The first thing to note is that liberal principles ironically support the admittance of democratic extremists. First, liberals need to tolerate rival points of view, as long as their advocates respect the rights of others. Second, freedom of conscience and speech protect democratic extremists. Third, liberals leave open how we exercise our autonomy. It is perfectly consistent for liberals to adopt a traditional lifestyle Culture and Immigration: A Case for Exclusion? (assuming they haven’t been indoctrinated or otherwise coerced—something admittedly difficult to determine), if they so choose. This leads to a rather paradoxical result: if we try to exclude democratic extremists on liberal grounds, we’re arguably making an illiberal decision.
Leaving this aside, democratic extremists are committed to at least part of
our societal culture, respect for democratic institutions and rule of law. We might hope that democratic extremists would come to see the advantages of liberalism, particularly its advocacy of freedom and toleration. Maybe they would agree to something like a Rawlsian overlapping consensus: many of them would remain traditional, with religion playing a strong role in their lives, since a liberal political system allows for this. After all, people with highly conservative religious views are hardly uncommon in liberal states, but they certainly don’t threaten the liberal societal culture. There are lively debates in liberal states about a woman’s right to abortion,24 gay rights and/or marriage, and the role of religion in the public sphere.
It isn’t clear why the majority should be allowed to exclude people with a different point of view. It disrespects their own minority groups.
Furthermore, if we decide not to admit democratic extremists, I wonder
if we’re not conceding too much to authoritarian views. One might hope that
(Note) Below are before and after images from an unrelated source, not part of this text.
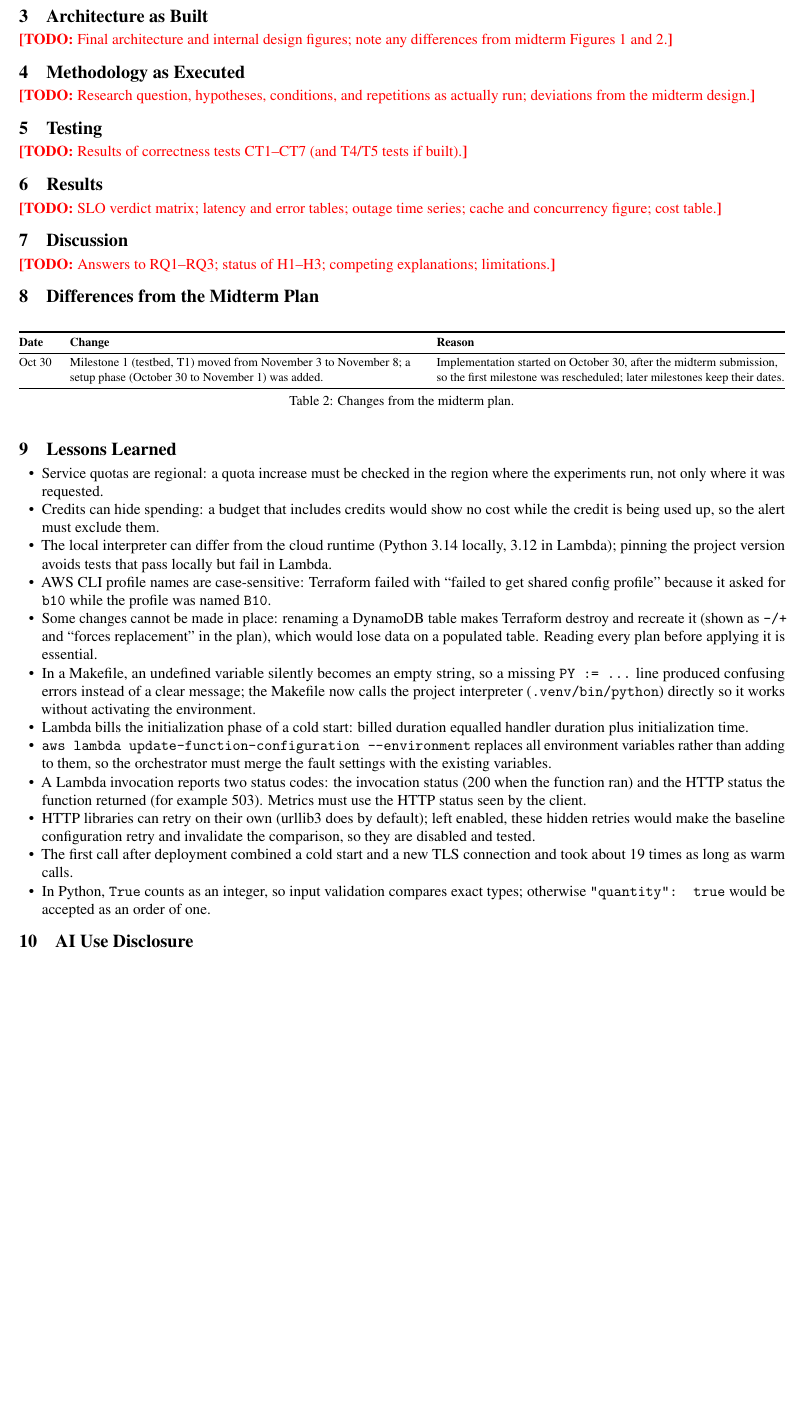
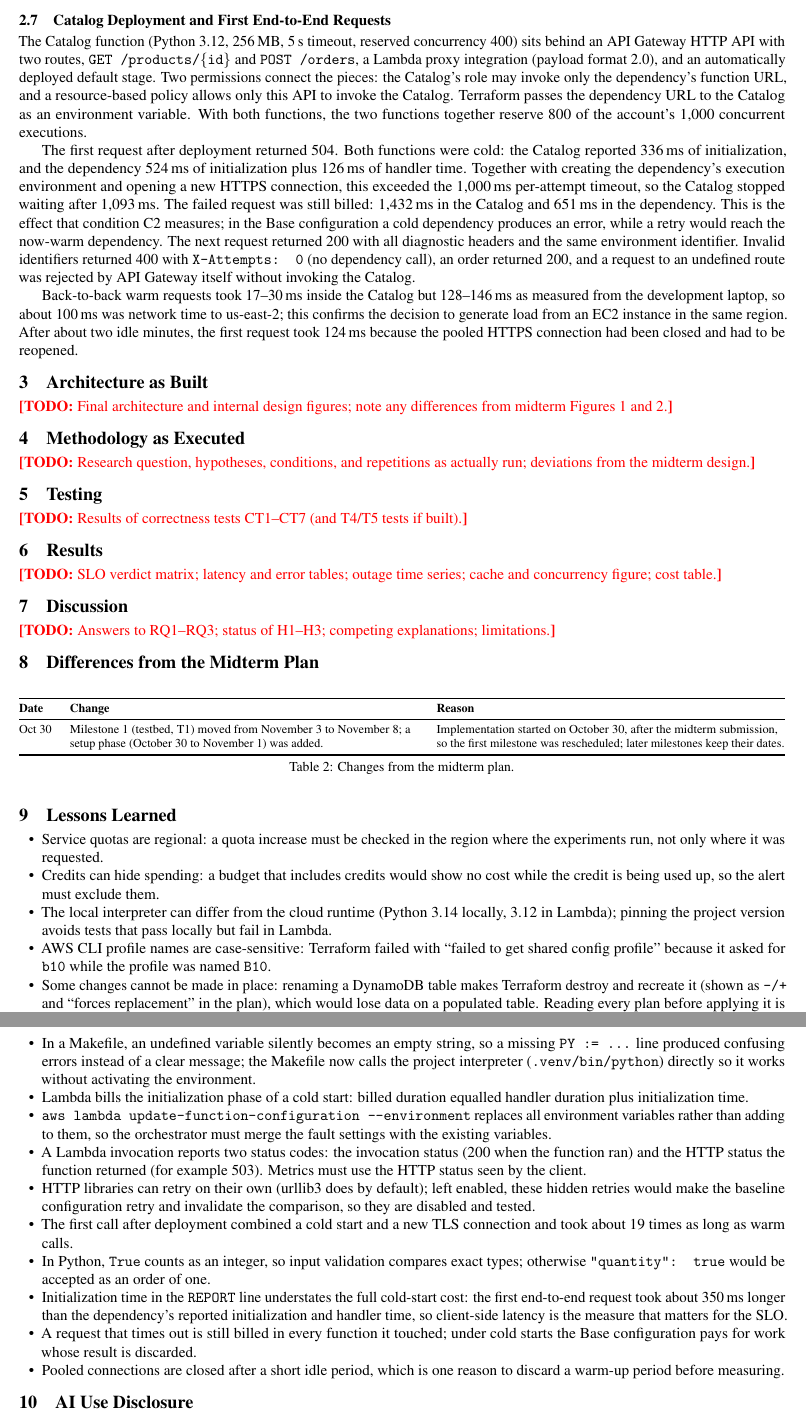
Before and after one commit to MATHEW-SHERENI/Reliability_of_serverless_webApplications, a LaTeX document (report/final_report.tex): part of page 3 of 4 before the commit and two parts of pages 3 and 4 of 4 after it, the two joined at a grey line, cut at the place of the change, the shorter picture padded with empty space. Compiled offline with pdfLaTeX.

Commit message:
Report: Day 07 deployment and first end-to-end observations

```diff
--- a/report/final_report.tex
+++ b/report/final_report.tex
@@ -225,6 +225,36 @@ product identifiers and eight invalid order bodies); each returns 400, and the
 test checks that the dependency client was never called. Further unit tests
 cover the success path and headers, the cold-start flag, the mapping of each
 dependency failure to its status code, and the log line. All 43 unit tests pass.
+\subsection{Catalog Deployment and First End-to-End Requests}
+The Catalog function (Python 3.12, 256\,MB, 5\,s timeout, reserved concurrency
+400) sits behind an API Gateway HTTP API with two routes,
+\texttt{GET /products/\{id\}} and \texttt{POST /orders}, a Lambda proxy
+integration (payload format 2.0), and an automatically deployed default stage.
+Two permissions connect the pieces: the Catalog's role may invoke only the
+dependency's function URL, and a resource-based policy allows only this API to
+invoke the Catalog. Terraform passes the dependency URL to the Catalog as an
+environment variable. With both functions, the two functions together reserve 800
+of the account's 1{,}000 concurrent executions.
+
+The first request after deployment returned 504. Both functions were cold: the
+Catalog reported 336\,ms of initialization, and the dependency 524\,ms of
+initialization plus 126\,ms of handler time. Together with creating the
+dependency's execution environment and opening a new HTTPS connection, this
+exceeded the 1{,}000\,ms per-attempt timeout, so the Catalog stopped waiting
+after 1{,}093\,ms. The failed request was still billed: 1{,}432\,ms in the
+Catalog and 651\,ms in the dependency. This is the effect that condition C2
+measures; in the Base configuration a cold dependency produces an error, while
+a retry would reach the now-warm dependency. The next request returned 200 with
+all diagnostic headers and the same environment identifier. Invalid identifiers
+returned 400 with \texttt{X-Attempts: 0} (no dependency call), an order
+returned 200, and a request to an undefined route was rejected by API Gateway
+itself without invoking the Catalog.
+
+Back-to-back warm requests took 17--30\,ms inside the Catalog but 128--146\,ms
+as measured from the development laptop, so about 100\,ms was network time to
+us-east-2; this confirms the decision to generate load from an EC2 instance in
+the same region. After about two idle minutes, the first request took 124\,ms
+because the pooled HTTPS connection had been closed and had to be reopened.
 \section{Architecture as Built}
 \todo{Final architecture and internal design figures; note any differences
 from midterm Figures 1 and 2.}
@@ -305,6 +336,15 @@ Oct 30 & Milestone 1 (testbed, T1) moved from November 3 to November 8;
     \item In Python, \texttt{True} counts as an integer, so input validation
   compares exact types; otherwise \texttt{"quantity": true} would be accepted
   as an order of one.
+    \item Initialization time in the \texttt{REPORT} line understates the full
+  cold-start cost: the first end-to-end request took about 350\,ms longer than
+  the dependency's reported initialization and handler time, so client-side
+  latency is the measure that matters for the SLO.
+  \item A request that times out is still billed in every function it touched;
+  under cold starts the Base configuration pays for work whose result is
+  discarded.
+  \item Pooled connections are closed after a short idle period, which is one
+  reason to discard a warm-up period before measuring.
 \end{itemize}
 
 % =====================================================================
```
Also changed, not shown: report/final_report.tex (7 more changed lines).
liberal values aren’t simply our idiosyncratic preference, something that cannot be rationally defended. Perhaps the democratic extremists might convert some people, but it is at least as likely that we would convert them (especially over a generation or two). Take the example of Muslim communities in North America and Europe. Certainly there are some individuals who may fit the label of democratic extremists, wanting to reproduce their culture within the large state. The vast majority, however, consider their religious and personal commitments to be perfectly compatible with liberalism. Beyond that, many integrate into the mainstream
societal culture. Perhaps societal cultures and liberalism aren’t as fragile as
sometimes suggested.
Let’s reverse the case, with a large group of liberals immigrating to an authoritarian societal culture. Typically, authoritarian governments monopolize the media, limit free speech and crush opposition political parties. Here there is a real threat to the societal culture and the state needs violence and oppression to maintain the status quo. It’s not so clear that the same holds when democratic extremists enter liberal states. Part of the advantage is that liberal states enjoy real and perceived legitimacy, with the vast majority willing to work within the system for change.
This alone supports the continued existence of the societal culture.
So far I have argued that the right to protect societal culture has considerably less force than often thought. In fact, given a reasonable integration policy and empirical assumptions about the motives of immigrants, it’s not clear that our need to protect societal culture provides any grounds for exclusion. Next, I will briefly examine whether the right to protect general culture is any stronger.
International Law and Justice

IV. General Culture
As mentioned above, we can define general culture as the set of beliefs, attitudes, practices, traditions, customs, behavior, ideas, values, food and artifacts of a human community. Unfortunately, as Bhikhu Parekh writes, “When used sans phrase culture encompasses more or less the whole of human life.”25 At the same time, an attempt to find a narrower definition is artificial. The desire to protect general culture generally involves an amorphous notion, where specific details take disproportionate
significance. Actual cultures are dynamic, evolving, porous phenomena,
characterized by interaction, not isolation.
We need to figure out exactly why we might think that migrants threaten
general culture. Migrants certainly have some effect on the majority culture, but it’s not obvious that this is more significant than international media, technological and economic change and natural cultural evolution. Nations like Quebec and Japan have changed enormously over the last 50 or 60 years, but very little of this change can be responsibly attributed to immigration.26 Furthermore, we criticize states that censor foreign media and few, if any, liberals believe that we can prevent our citizens access to the rest of the world in order to preserve our culture.
Still, two options present themselves: We might object to the rate of cultural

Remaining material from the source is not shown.